We must marvel at the industry of a man who, while actively sharing in the administration of a kingdom, found time and knowledge to write five books on theology, four on medicine and government, and a voluminous history of the world. Moreover, an admiring Moslem assures us, Rashidu’d-Din could give to his writing only the time between morning prayer and sunrise; however, there are cloudy days even in Azerbaijan. He labored seven years on his Jami’ut-Taivarikh, or Compendium of Histories; he published it in two tremendous volumes, which in English would make seven. Here were substantial accounts of the Mongols from Genghis Khan to Ghazan; of the various Mohammedan states and dynasties in Eastern and Western Islam; of Persia and Judea before and after Mohammed; of China and India, with a full study of Buddha and Buddhism; and a chasteningly brief report on the doings and ideas of European kings, popes, and philosophers. Those who have read these volumes—not yet translated into a European tongue-pronounce them the most valuable and scholarly work in all the prose literature of Persia. Not only did Rashidu’d-Din use the archives of his own government; he engaged Chinese scholars to secure for him Chinese treaties and other documents, and he appears to have read these—and Arabic, Hebrew, Turkish, and Mongolian authorities—in their original languages.5

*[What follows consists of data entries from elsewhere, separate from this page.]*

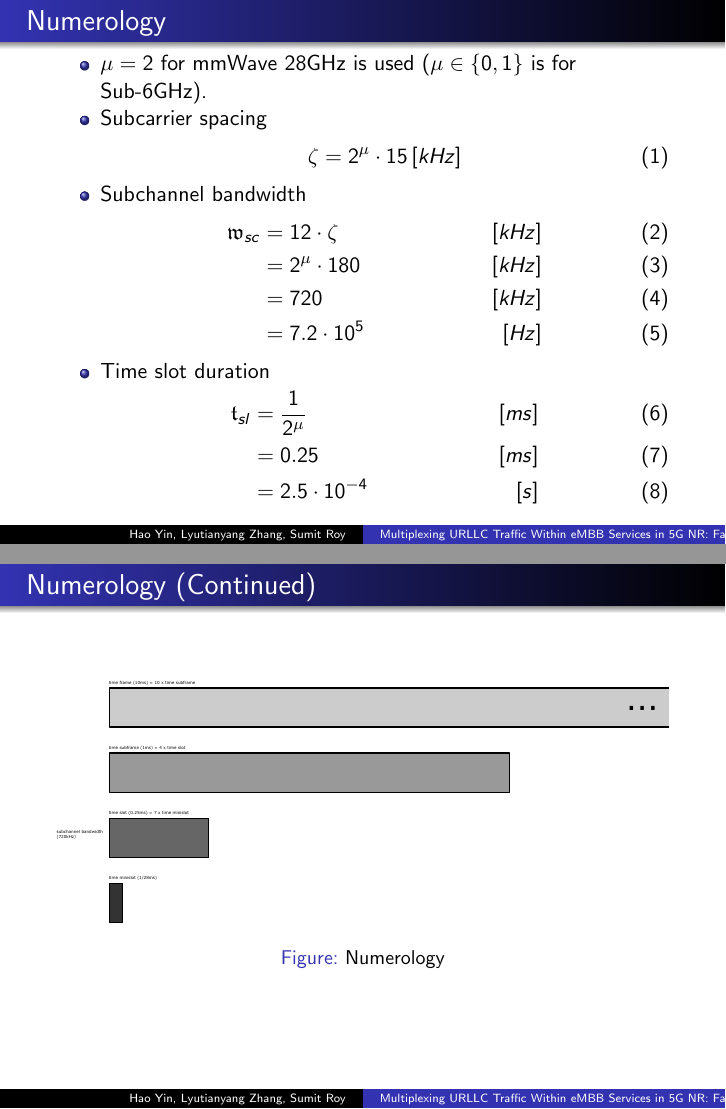
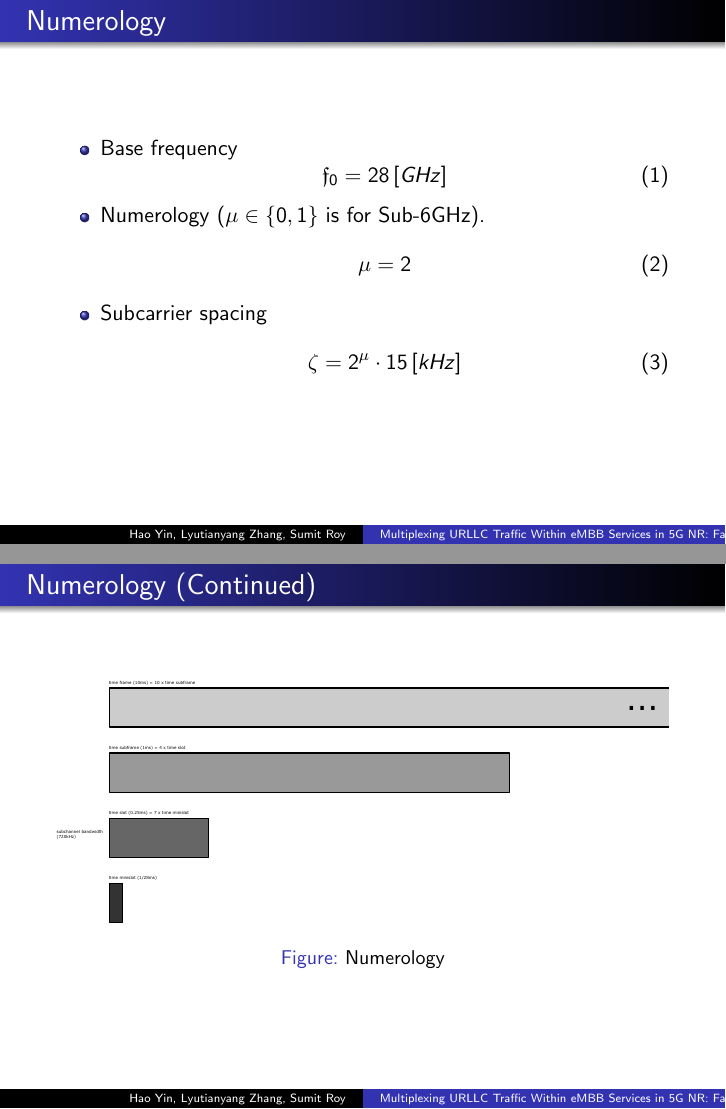
Before and after one commit to phogbinh/hscc-meet, LaTeX slides (YZR21/presentation.tex): pages 3 and 4 of 11 before the commit and pages 3 and 5 of 12 after it, joined at a grey line. Compiled offline with pdfLaTeX; a LaTeX package or settings file that is missing is left out.

Commit message:
[master] clarified chosen base frequency and numerology.

```diff
--- a/YZR21/presentation.tex
+++ b/YZR21/presentation.tex
@@ -273,11 +273,24 @@
 \begin{frame}
   \frametitle{Numerology}
   \begin{itemize}
-    \item $\numerology = 2$ for mmWave 28GHz is used ($\numerology \in \set{ 0, 1 }$ is for Sub-6GHz).
+    \item Base frequency
+      \begin{equation}
+        \freq{0} = 28 \unit{GHz}
+      \end{equation}
+    \item Numerology ($\numerology \in \set{ 0, 1 }$ is for Sub-6GHz).
+      \begin{equation}
+        \numerology = 2
+      \end{equation}
     \item Subcarrier spacing
       \begin{equation}
         \subcarrierSpacing = 2^{ \numerology } \cdot 15 \unit{kHz}
       \end{equation}
+  \end{itemize}
+\end{frame}
+
+\begin{frame}
+  \frametitle{Numerology (Continued)}
+  \begin{itemize}
     \item Subchannel bandwidth
       \begin{align}
         \subchannelBandwidth &= 12 \cdot \subcarrierSpacing &\unit{kHz}\\
```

To transmit this Compendium to posterity despite time and war, Rashidu’d-Din sent copies to scattered libraries, had it translated and disseminated in Arabic, and assigned revenues for making two copies every year, one in Arabic, one in Persian, to be presented to some city of the Moslem world. Nevertheless much of it has been lost, along with his other works, and perhaps as the result of his political disaster. In 1312 Uljaitu associated with him Ali-Shah as co-chancellor of the exchequer. Under Uljaitu’s successor, Abu Sa’id, Ali-Shah spread divers charges against his colleague, and persuaded the Khan that Rashidu’d-Din and his son Ibrahim had poisoned Uljaitu, The historian was dismissed, and soon thereafter was put to death (1318), at the age of seventy, along with one of his sons. His properties were confiscated, his foundations were deprived of their endowments, and the suburb Rab’-i-Rashidi was plundered and destroyed.
Abu Sa’id made belated amends by appointing another son of the historian his vizier. Ghiyathu’d-Din governed wisely and justly. After Abu Sa’id’s death a period of anarchy brought the dynasty of the Il-Khans to an end, and their realm was divided into petty states ravaged by war and redeemed by poetry.